It is our idea validation checklist. It can help you determine whether your idea will be viable before spending too much time or money.
4. The planning process can be overwhelming
It’s not as difficult as you might think to create a business plan. It doesn’t take a Ph.D. thesis or a novel to start a business plan. As we mentioned earlier, the most straightforward Lean Plan is just a few pages full of bullet-point lists and tables.
The Small Business Development Centers (SBDCs) have many good books and advisors. There is also a SCORE mentoring program and business schools. Do not worry about the cosmetics. Concentrate on the content. It is not what you write but what you plan that matters.
5. Spongy, vague goals
You can leave out all the meaningless and vague business phrases (“being the best”).
Remember that the goal of any plan is to produce results. Therefore, tracking and follow up on your results is essential. Specific dates, management responsibilities, and budgets are crucial. You can then follow up. It doesn’t matter how well-thought-out or beautifully presented; it is useless unless it delivers results. This article will show you how milestones can make your business plan tangible and actionable.
6. Assuming that one size fits all
Every business plan is not the same. Likewise, not every project needs to be the same. It will help if you tailor your program to the business purpose of your plan to achieve success.
There are many types of business plans. Sometimes they are just documents that explain the new business. You can use them to create flexible Lean Plans, financial plans, marketing, and personnel plans, as well as detailed action plans. These plans can be used to create a business or improve the operation of a business.
Make sure you create the plan that is most relevant to your business goals. Don’t let the planning process take over.
7. Priorities that are not clear
Strategy equals focus. Splitting your priorities will cause you to lose your focus, which can lead to ineffective progress.
The focus should be on a prioritized list of three to five items. A priority list of 20 things is not strategic and seldom, if ever, effective. The less critical each item is, the more items are added to the priority list.
8. Shaped growth projections
Slowly, sales grow but then explode with rapid growth whenever “something” happens. If that’s all you project, it’s a problem.
To be able to defend your projections, it is best to have conservative predictions. If in doubt, be less optimistic. It may be a good idea to have several forecasts — a conservative one, one that is more optimistic, and one that accurately reflects your actual performance.
Here’s how to create your sales forecast if you are unsure where to begin.
9. Paying no attention

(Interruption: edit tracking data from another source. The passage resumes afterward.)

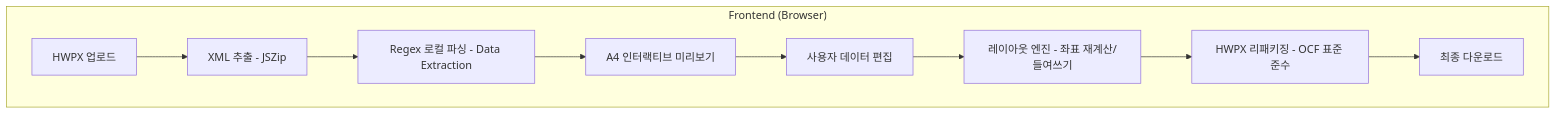
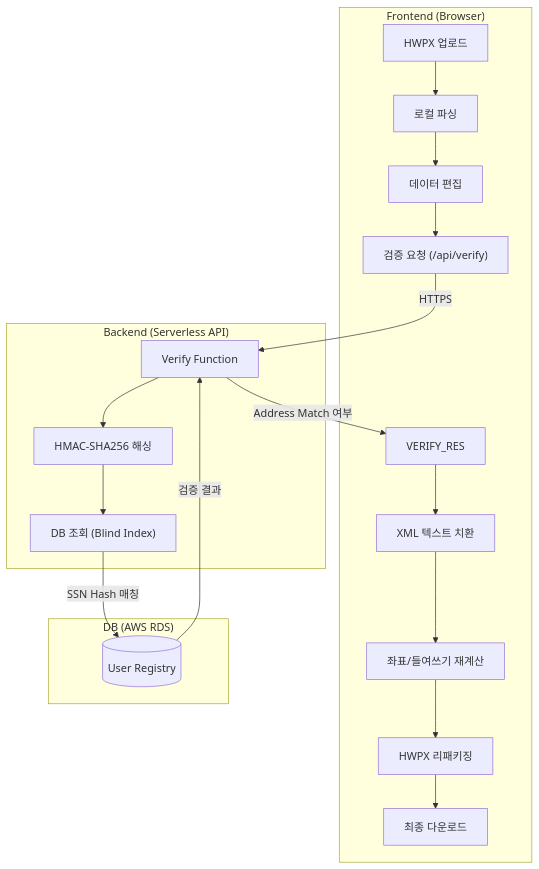
One commit to jpjp92/hwpx-back changed the diagram in README.md. Above: the diagram before and after it, drawn with Mermaid. The commit also changed other lines of this file and 4 other files, not shown here.

````diff
--- a/README.md
+++ b/README.md
@@ -22,13 +25,25 @@
 ```mermaid
 flowchart TD
     subgraph Frontend ["Frontend (Browser)"]
-        U[HWPX 업로드] 
-        U --> UNZIP[XML 추출 - JSZip]
-        UNZIP --> PARSE[Regex 로컬 파싱 - Data Extraction]
-        PARSE --> PREVIEW[A4 인터랙티브 미리보기]
-        PREVIEW --> EDIT[사용자 데이터 편집]
-        EDIT --> ENGINE[레이아웃 엔진 - 좌표 재계산/들여쓰기]
-        ENGINE --> REPACK[HWPX 리패키징 - OCF 표준 준수]
+        U[HWPX 업로드] --> PARSE[로컬 파싱]
+        PARSE --> EDIT[데이터 편집]
+        EDIT --> VERIFY_REQ["검증 요청 (/api/verify)"]
+        VERIFY_RES --> REPLACE[XML 텍스트 치환]
+        REPLACE --> LAYOUT[좌표/들여쓰기 재계산]
+        LAYOUT --> REPACK[HWPX 리패키징]
         REPACK --> DL[최종 다운로드]
     end
+
+    subgraph Backend ["Backend (Serverless API)"]
+        VERIFY_REQ -- "HTTPS" --> API[Verify Function]
+        API --> HASH[HMAC-SHA256 해싱]
+        HASH --> QUERY["DB 조회 (Blind Index)"]
+    end
+
+    subgraph Database ["DB (AWS RDS)"]
+        QUERY -- "SSN Hash 매칭" --> DB[("User Registry")]
+        DB -- "검증 결과" --> API
+    end
+
+    API -- "Address Match 여부" --> VERIFY_RES
 ```
````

It was proven again in 2020: planning is best when it’s a process. A lean plan is essential to navigating volatile environments. Regular reviews and revisions are required. It is not about the document or the business planning. That is not the goal. It’s about planning that functions like driving on a GPS.
The long-term strategy is established, and the goals are set. The significant milestones and metrics are the recommended route. You also have regular progress reviews that are equivalent to real-time traffic information and weather information.
Steering involves frequent course corrections. Planning is the best way to do that. However, your planning will be useless if you ignore the external factors and adjust accordingly.
10. Stay true to your plan
Contrary to popular belief, there is no virtue to sticking to a plan just because you like it. Your initial goal may be incomplete, missing steps, or ineffective in many cases.
A plan does not mean that you have to limit your options or compromise your flexibility. A project is a tool that allows you to see the connections and dependencies. It’s all about being able quickly to make the right changes. Flexibility is key.
Disclaimer. The opinions and views expressed in this article are the authors Judge Napolitano.